On February 15, 2023, the Securities and Exchange Commission (SEC) proposed an enhanced safeguarding rule for registered investment advisers (RIAs) under the Investment Advisers Act of 1940. The proposal would require RIAs to implement certain additional measures to protect their clients’ assets from theft or misuse. Additionally, to combat the growing concerns around cryptocurrency and to modernize the Advisers Act, the SEC proposal would expand protection to all assets, not just funds or securities.
Cryptocurrency’s lack of regulation has been a major focus in the news recently. Furthermore, there is a lack of regulation over non-fungible tokens (NFTs) as well, which is a further concern for consumer safety. Although the first known NFT was established in May of 2014, NFTs didn’t really take-off until 2017. Due to the unique nature of NFTs (being either jpegs, real estate, etc.) the Securities and Exchange Commission (SEC), along with other regulatory authorities, still haven’t clearly laid out if NFTs are securities or what rules/regulations will apply. Unless securities are clearly at issue it is unclear if NFTs will fall under securities laws at this point in time. However, there is a potential way consumers can invest in NFTs related to real estate and still find protection through the SEC.
The Federal Trade Commission (FTC) recently proposed a ban on non-compete clauses in contracts between employers and their employees. The FTC estimates this ban could increase American earnings in the range of $300 billion per year, while also allowing for lateral movements across business sectors and more career opportunities for employees. The FTC’s primary mission is to protect both competition and consumers with this proposed ban. Through Section 5(a) of the FTC Act, the FTC has the power to investigate and prevent unfair methods of competition and unfair or deceptive acts or practices affecting commerce.
The Securities and Exchange Commission’s (SEC) new marketing rule will take effect on November 4, 2022. Advertising and solicitation regulations have undergone a major overhaul after decades of continuity. Further, testimonials and endorsements are no longer prohibited, but their use will be conditioned on compliance with certain provisions. The new rule only applies to financial adviser’s communications that are advertisements, as defined in the new rule.
On March 9, 2022, the U.S. Securities and Exchange Commission (SEC) proposed rules on Cybersecurity Risk Management, Strategy, Governance, and Incident Disclosure by Public Companies. In an attempt to further protect against cybersecurity attacks and increase cyber transparency among issuers and investors President Biden signed into law the Cyber Incident Reporting for Critical Infrastructure Act of 2022 (CIRCIA). Before CIRCIA goes into effect, it requires the Cybersecurity and Infrastructure Security Agency (CISA) to complete mandatory rulemaking activities, to develop/publish a Notice of Proposed Rulemaking (NPRM), and a final rule. The SEC proposal and CIRCIA both have different implications, but both will increase cybersecurity regulations and procedures, even making employees more conscious of potential attacks.

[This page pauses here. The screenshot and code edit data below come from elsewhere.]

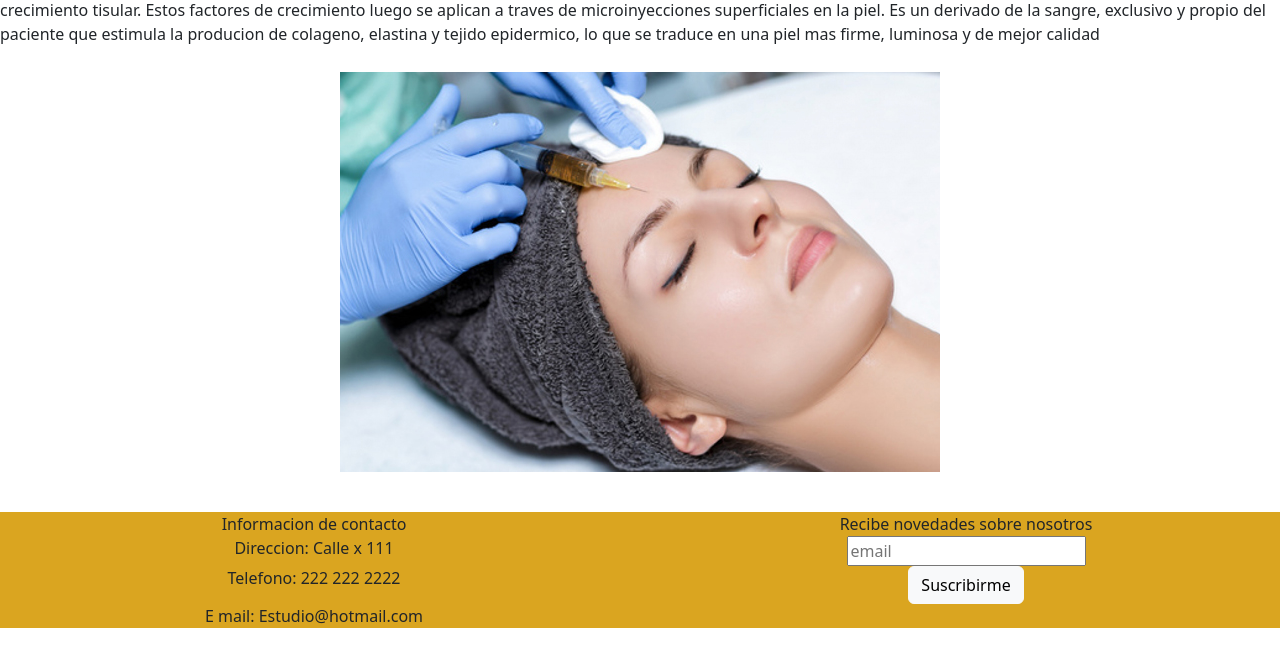
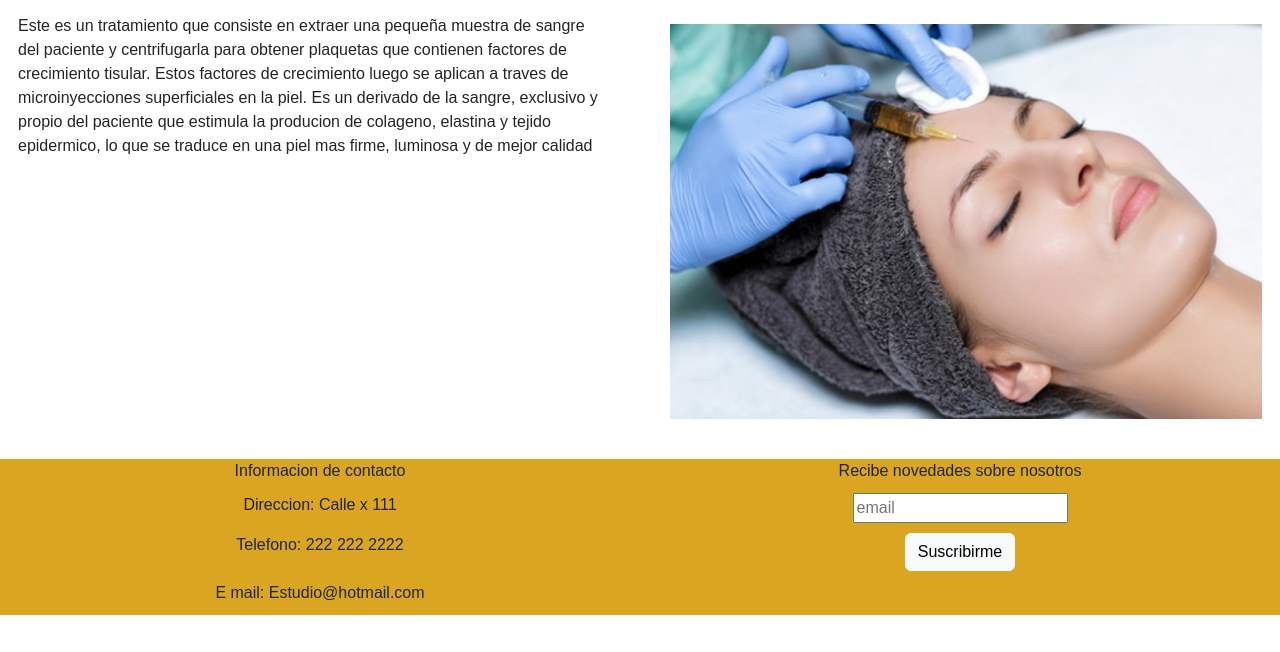
Before and after one commit to azulencina/preentrega, a plain HTML site: page pages/prep.html in a window 1280 px wide. Shown: the part 148-800 px from the top of the page. Drawn offline with nearby package versions, Linux system fonts and the light colour scheme.

Commit message:
agregue padding

```diff
--- a/pages/prep.html
+++ b/pages/prep.html
@@ -10,7 +10,7 @@
     <link rel="stylesheet" href="../css/style.css">
     <title>Plasma rico en plaquetas</title>
 </head>
-    <body class="fontpagina">
+    <body class="tipografia">
         <nav class="navbar navbar-expand-lg ">
             <div class="container-fluid">
               <a class="navbar-brand" href="#"><img class="logo" src="../img/F354D164-CC0B-43F6-B3E9-E6EB31393498_adobe_express.png"  alt=""></a>
@@ -40,18 +40,20 @@
           </nav>
         <header>
             <h1 class="fontpages"> Pasma rico en plaquetas</h1>
-            <p class="textpages">Este es un tratamiento que consiste en extraer una pequeña muestra de sangre del paciente y
+            <div class="row ">
+              <div class="col-lg-6"> Este es un tratamiento que consiste en extraer una pequeña muestra de sangre del paciente y
                 centrifugarla para obtener plaquetas que contienen factores de crecimiento tisular. Estos factores de
                 crecimiento luego se aplican a traves de microinyecciones superficiales en la piel. Es un derivado de la
                 sangre, exclusivo y propio del paciente que estimula la producion de colageno, elastina y tejido epidermico,
-                lo que se traduce en una piel mas firme, luminosa y de mejor calidad</p>
-
+                lo que se traduce en una piel mas firme, luminosa y de mejor calidad</div>
+                <div class="col-lg-6">
             <a class="padreimg" href="">
               <img src="../img/Plasma-rico-en-plaquetas.jpg" class="img-fluid" alt="plasma rico en plaquetas">
             </a>
+            </div>
 
         </header>
-        <div class=" text-center">
+        <div class=" text-center container-fluid">
           <div class="row ">
             <div class="col-lg-6 col-sm-12">Informacion de contacto</div>
             <div class="col-lg-6 col-sm-12">Recibe novedades sobre nosotros </div>
--- a/scss/style.scss
+++ b/scss/style.scss
@@ -1,3 +1,7 @@
+.tipografia{
+font-family: 'Archivo Narrow', sans-serif;
+}
+
 .logo {
     width: 40px;
 }
@@ -5,11 +9,13 @@
 .navbar {
     background-color: goldenrod;
 }
-@mixin flex(){
+
+@mixin flex() {
     display: flex;
-        justify-content: center;
+    justify-content: center;
 
 }
+
 main section {
     h1 {
         @include flex();
@@ -32,69 +38,100 @@ main section {
 
 .text-center {
     background-color: goldenrod;
+
 }
-.subtitle{
+.row{
+    padding:0%;
+}
+.col-lg-6.col-sm-12{
+    padding: 0%;
+    margin-bottom: 10px
+}
+.subtitle {
     @include flex();
+    font-size: small;
 }
 
-.imgsmsp{
+.imgsmsp {
     width: 400px;
     display: flex;
     justify-content: end;
     margin-bottom: 20px;
+    padding-right: 0%;
 }
 
-.padreimg{
+.padreimg {
     @include flex();
 
 }
-.titlentros{
-    margin-top: 20px;
-    margin-bottom: 30px;
-}
-.img-fluid{
+
+
+
+.img-fluid {
     margin-top: 10px;
     margin-bottom: 40px;
 }
+.fontpages{
+    padding: 20px;
+
+    display: flex;
+    justify-content: center;
+}
+.col-lg-6{
+    padding-left: 30px;
+    padding-right: 30px;
+}
+
+.iframe-fluid{
+    padding-bottom: 20px;
+
+}
 @mixin mobile {
     @media (max-width: 426px) {
-     @content;
+        @content;
     }
 
 
 }
-@include mobile{
-     section{
-       h1{
-        font-size: medium
-     }
-    .subtitle{
-        font-size: small;
-     }
-     }
+
+@include mobile {
+    section {
+        h1 {
+            font-size: medium
+        }
+
+        h2 {
+            font-size: small ;
+        }
+    }
 
 }
-@include mobile{
-    .text-center{
-font-size: small;
+
+@include mobile {
+    .text-center {
+        font-size: small;
     }
 }
 
-@include mobile{
-    .fontpages{
+@include mobile {
+    .fontpages {
         font-size: medium;
     }
-    .fontmspt{
+
+    .fontmspt {
         font-size: x-large;
     }
-    .col-lg-6{
+
+    .col-lg-6 {
         font-size: small;
     }
-    .textpages{
+
+    .textpages {
         font-size: small;
 
     }
-    .titlentros{
+
+    .titlentros {
         font-size: medium;
     }
 }
```
Also changed, not shown: index.html (+5 -5 lines), pages/dermapen.html (+27 -13 lines), pages/msp.html (+2 -2 lines), pages/nosotros.html (+3 -3 lines), css/style.css, 1 other file.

The Securities and Exchange Commission (SEC) established the Environmental, Social, and Governance (“ESG”) Task Force in 2021. In March and May of 2022, the SEC proposed a disclosure rule “forcing publicly traded companies to disclose how climate change could threaten their businesses and describe their contributions to global warming.” The rule further accentuates the SEC’s mission “to protect investors, maintain fair, orderly, and efficient markets, and facilitate capital formation.” However, the proposal has faced substantial opposition, as some believe the proposal exceeds the SEC’s authority.